_Directions for this task_
Wherever the word "xIsNext" appears in a line below, that line counts; report the total number of such lines only.

_Available data_
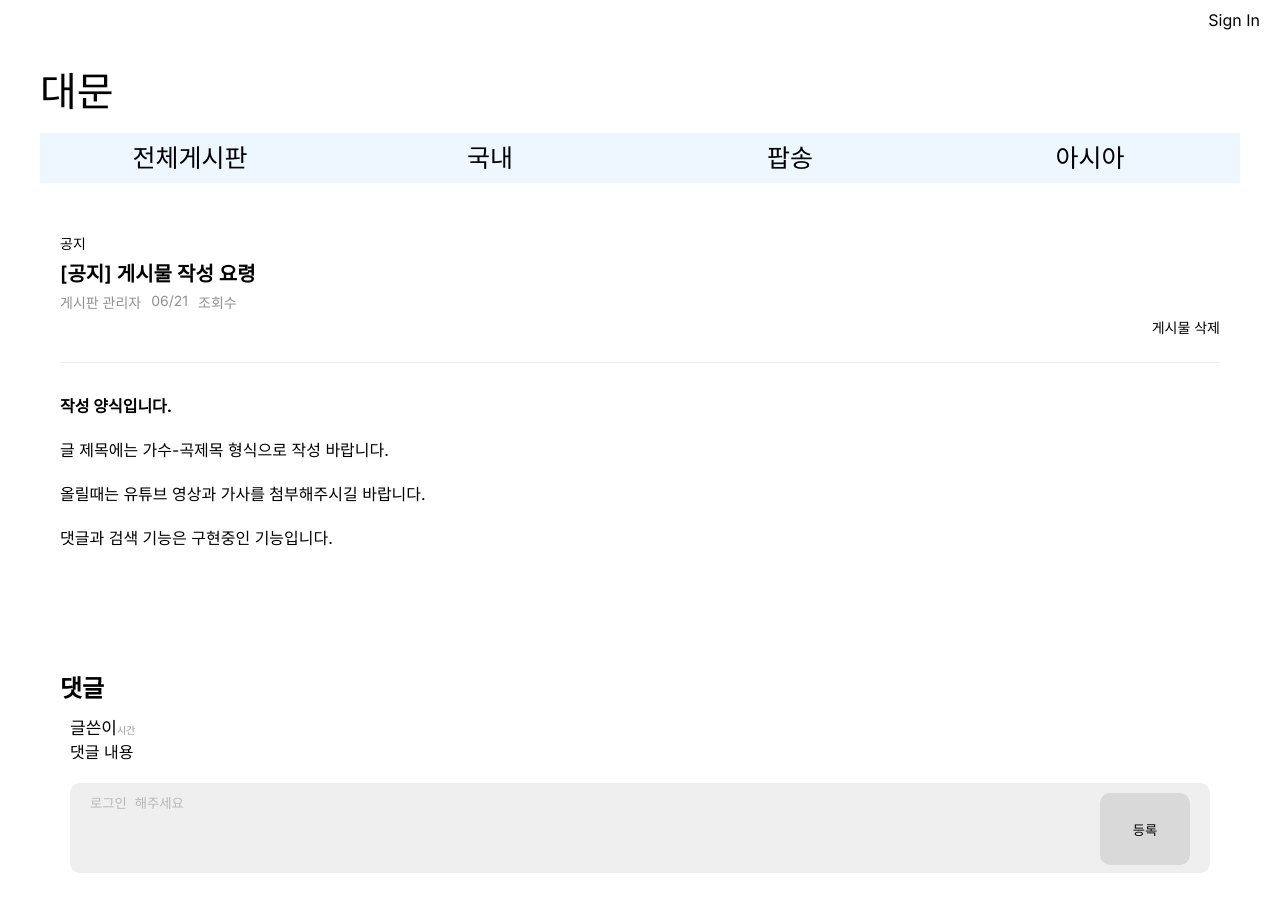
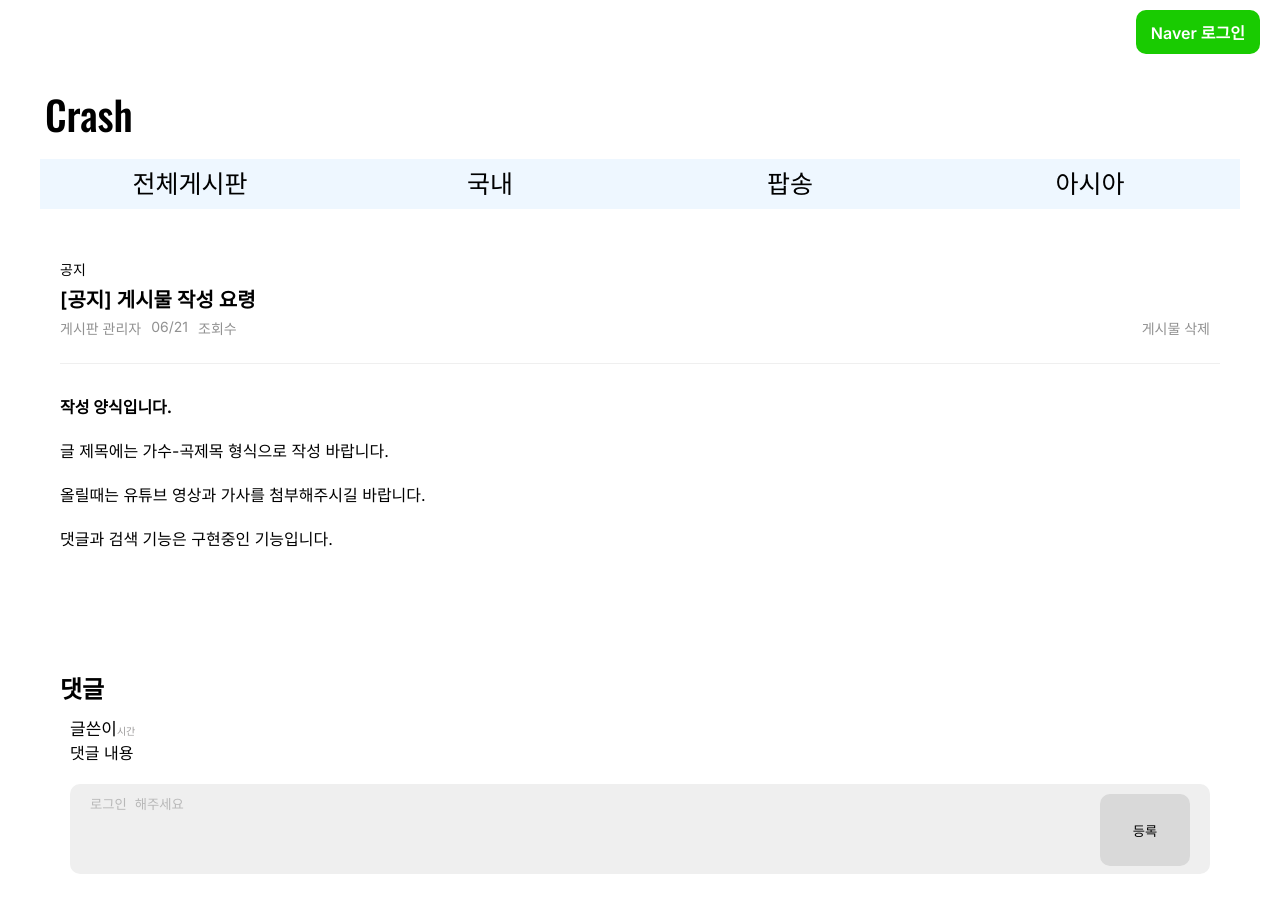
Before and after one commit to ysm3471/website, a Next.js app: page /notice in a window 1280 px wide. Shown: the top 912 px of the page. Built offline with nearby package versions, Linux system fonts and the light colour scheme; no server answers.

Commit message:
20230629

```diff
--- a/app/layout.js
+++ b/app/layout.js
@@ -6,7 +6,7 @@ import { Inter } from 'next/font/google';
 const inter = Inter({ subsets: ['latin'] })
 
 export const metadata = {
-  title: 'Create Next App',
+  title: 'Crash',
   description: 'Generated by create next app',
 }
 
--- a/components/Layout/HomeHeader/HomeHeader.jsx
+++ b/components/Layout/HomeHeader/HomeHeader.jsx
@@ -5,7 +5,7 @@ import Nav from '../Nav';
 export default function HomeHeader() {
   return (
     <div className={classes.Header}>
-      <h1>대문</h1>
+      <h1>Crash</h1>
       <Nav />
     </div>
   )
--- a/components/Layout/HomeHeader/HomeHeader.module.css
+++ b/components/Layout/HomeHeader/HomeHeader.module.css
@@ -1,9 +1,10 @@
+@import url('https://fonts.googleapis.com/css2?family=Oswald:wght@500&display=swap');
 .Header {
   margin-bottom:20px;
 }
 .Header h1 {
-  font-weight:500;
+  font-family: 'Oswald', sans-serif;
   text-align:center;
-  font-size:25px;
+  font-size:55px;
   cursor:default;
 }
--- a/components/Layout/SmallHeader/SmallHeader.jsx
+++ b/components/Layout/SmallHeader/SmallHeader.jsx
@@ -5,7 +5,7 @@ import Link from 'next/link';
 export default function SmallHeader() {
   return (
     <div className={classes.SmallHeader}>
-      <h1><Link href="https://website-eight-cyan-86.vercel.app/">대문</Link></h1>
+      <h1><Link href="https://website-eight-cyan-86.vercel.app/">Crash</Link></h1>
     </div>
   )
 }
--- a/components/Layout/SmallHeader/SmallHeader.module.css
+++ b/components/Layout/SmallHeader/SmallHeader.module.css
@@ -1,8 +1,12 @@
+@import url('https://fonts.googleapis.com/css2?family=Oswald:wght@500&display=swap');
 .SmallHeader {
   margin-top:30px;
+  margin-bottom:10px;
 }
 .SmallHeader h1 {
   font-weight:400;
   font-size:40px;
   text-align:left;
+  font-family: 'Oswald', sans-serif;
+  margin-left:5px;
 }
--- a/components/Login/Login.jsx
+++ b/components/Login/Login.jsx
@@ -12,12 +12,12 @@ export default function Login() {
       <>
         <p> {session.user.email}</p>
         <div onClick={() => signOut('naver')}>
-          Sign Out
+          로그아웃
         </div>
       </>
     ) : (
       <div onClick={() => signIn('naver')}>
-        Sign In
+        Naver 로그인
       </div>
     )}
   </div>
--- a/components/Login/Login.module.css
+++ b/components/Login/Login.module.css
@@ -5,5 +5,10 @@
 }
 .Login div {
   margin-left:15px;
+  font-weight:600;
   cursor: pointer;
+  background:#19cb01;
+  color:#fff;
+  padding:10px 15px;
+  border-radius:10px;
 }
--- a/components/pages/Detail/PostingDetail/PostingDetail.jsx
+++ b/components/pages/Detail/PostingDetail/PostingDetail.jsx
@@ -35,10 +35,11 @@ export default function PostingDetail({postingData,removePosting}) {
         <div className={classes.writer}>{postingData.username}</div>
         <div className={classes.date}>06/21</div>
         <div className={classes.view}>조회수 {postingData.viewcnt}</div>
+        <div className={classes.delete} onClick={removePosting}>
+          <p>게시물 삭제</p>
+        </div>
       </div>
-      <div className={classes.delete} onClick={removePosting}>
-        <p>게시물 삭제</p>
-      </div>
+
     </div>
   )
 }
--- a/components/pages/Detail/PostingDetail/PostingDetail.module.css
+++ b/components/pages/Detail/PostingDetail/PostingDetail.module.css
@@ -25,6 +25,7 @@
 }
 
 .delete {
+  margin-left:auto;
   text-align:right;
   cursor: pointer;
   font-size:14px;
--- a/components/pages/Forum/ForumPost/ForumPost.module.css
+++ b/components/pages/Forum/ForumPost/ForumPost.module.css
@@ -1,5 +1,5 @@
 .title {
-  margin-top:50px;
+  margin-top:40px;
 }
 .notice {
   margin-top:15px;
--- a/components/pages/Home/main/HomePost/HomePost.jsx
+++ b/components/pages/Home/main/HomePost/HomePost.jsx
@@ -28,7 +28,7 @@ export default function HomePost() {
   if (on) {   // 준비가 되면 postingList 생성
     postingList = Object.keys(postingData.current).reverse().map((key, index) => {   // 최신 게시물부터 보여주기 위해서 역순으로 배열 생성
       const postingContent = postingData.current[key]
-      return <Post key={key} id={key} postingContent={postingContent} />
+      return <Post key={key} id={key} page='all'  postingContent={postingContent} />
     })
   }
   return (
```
==
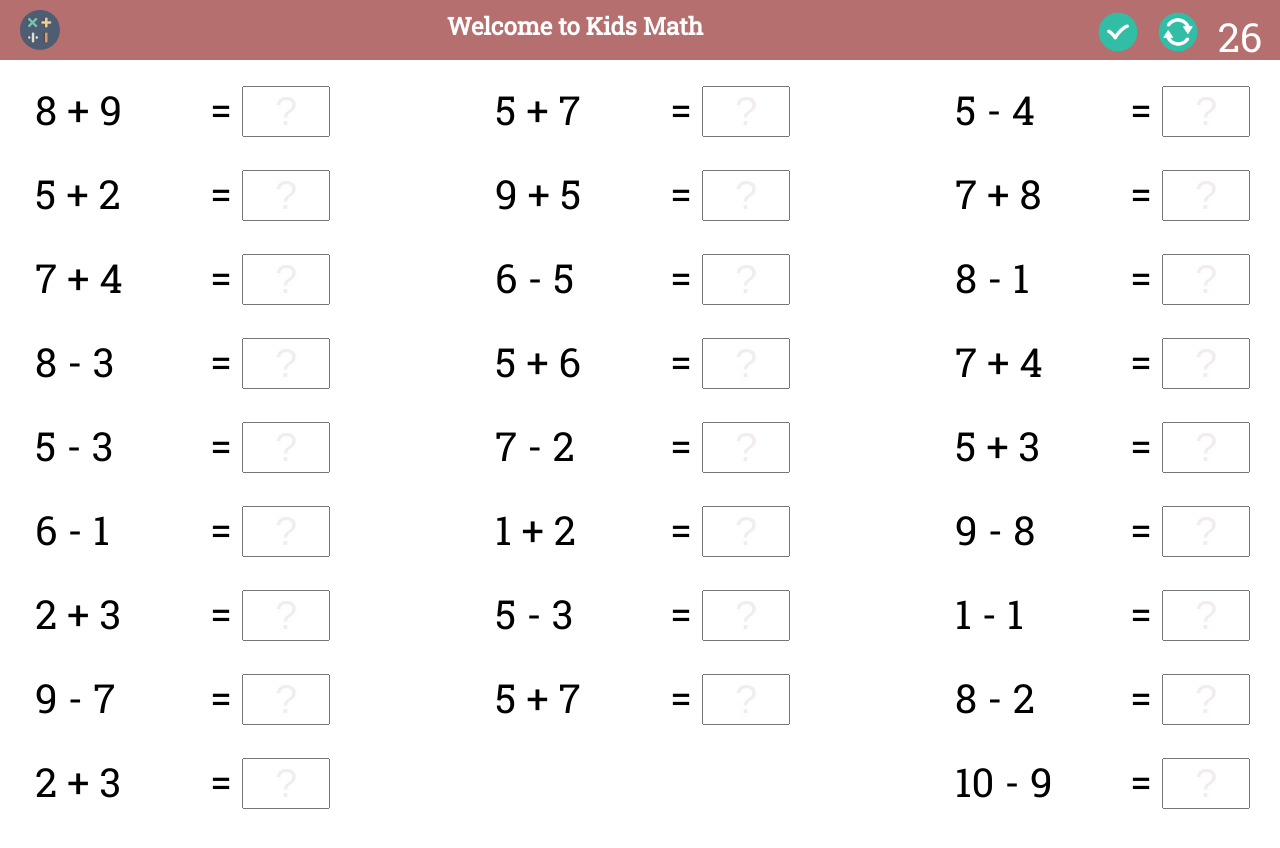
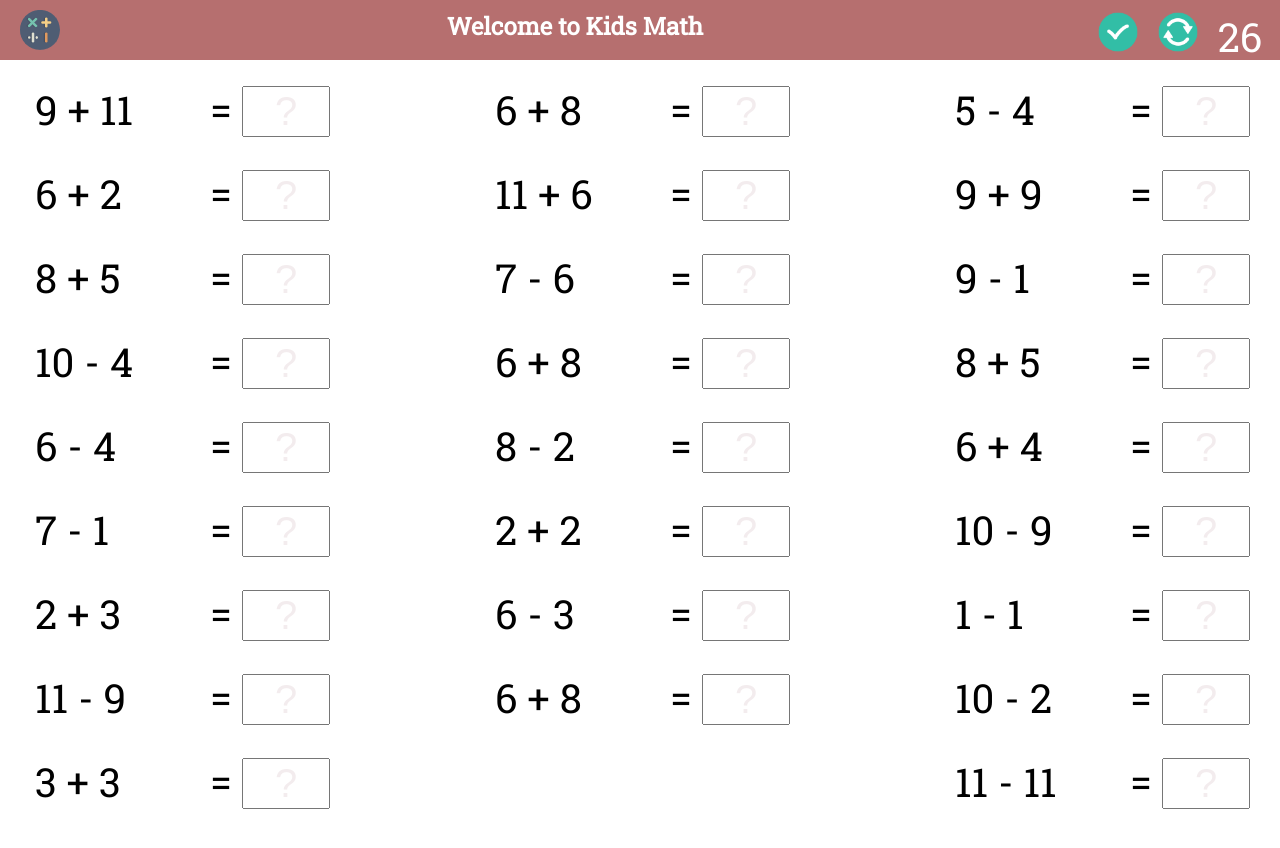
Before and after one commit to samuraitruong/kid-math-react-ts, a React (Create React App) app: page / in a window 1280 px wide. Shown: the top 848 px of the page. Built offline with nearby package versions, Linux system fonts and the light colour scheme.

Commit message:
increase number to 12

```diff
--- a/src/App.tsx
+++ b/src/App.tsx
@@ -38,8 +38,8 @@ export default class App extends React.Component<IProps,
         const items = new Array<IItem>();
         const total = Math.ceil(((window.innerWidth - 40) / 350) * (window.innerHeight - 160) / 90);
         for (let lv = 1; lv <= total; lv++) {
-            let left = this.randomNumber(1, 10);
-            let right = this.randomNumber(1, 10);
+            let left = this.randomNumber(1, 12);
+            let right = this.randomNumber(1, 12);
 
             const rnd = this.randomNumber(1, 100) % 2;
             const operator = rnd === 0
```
==
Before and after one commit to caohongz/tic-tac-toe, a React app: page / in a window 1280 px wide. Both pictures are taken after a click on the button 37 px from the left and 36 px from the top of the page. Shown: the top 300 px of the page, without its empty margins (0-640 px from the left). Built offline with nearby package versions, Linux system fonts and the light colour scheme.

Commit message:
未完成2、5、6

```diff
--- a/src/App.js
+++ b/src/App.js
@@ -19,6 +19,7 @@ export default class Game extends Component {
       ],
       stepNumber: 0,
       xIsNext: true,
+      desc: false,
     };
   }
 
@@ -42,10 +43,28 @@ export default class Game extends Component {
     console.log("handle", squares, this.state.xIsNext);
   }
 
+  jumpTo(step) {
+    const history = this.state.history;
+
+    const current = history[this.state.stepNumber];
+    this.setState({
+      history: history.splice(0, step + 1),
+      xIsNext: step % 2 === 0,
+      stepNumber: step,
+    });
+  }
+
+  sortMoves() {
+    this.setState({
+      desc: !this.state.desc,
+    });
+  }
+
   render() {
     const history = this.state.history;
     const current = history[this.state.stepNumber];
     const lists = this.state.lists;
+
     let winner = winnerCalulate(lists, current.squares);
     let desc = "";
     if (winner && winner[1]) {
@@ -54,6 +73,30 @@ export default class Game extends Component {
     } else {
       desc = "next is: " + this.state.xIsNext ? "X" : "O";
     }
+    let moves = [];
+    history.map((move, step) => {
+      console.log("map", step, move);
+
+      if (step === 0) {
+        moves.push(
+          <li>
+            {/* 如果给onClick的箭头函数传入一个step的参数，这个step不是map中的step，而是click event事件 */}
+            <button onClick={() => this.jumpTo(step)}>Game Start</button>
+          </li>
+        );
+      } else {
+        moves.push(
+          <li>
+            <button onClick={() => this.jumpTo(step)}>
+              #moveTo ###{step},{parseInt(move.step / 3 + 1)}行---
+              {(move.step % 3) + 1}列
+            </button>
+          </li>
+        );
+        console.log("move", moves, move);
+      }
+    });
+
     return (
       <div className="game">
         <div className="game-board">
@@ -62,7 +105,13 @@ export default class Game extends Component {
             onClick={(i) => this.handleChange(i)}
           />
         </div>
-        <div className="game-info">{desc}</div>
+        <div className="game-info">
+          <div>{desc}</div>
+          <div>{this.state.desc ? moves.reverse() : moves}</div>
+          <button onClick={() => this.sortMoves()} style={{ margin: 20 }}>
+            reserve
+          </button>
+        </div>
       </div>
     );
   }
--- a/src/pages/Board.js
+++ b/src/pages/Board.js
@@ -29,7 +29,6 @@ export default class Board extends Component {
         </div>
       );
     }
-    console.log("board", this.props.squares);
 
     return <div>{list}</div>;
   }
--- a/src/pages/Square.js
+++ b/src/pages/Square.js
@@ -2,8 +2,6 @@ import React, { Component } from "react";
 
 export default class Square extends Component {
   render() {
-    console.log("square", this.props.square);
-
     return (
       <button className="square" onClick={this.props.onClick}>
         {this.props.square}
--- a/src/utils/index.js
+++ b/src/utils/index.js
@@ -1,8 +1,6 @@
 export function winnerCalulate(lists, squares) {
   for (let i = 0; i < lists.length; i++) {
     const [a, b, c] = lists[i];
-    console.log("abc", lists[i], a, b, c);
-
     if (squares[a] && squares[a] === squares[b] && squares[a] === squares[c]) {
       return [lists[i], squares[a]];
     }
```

_Your solution_
4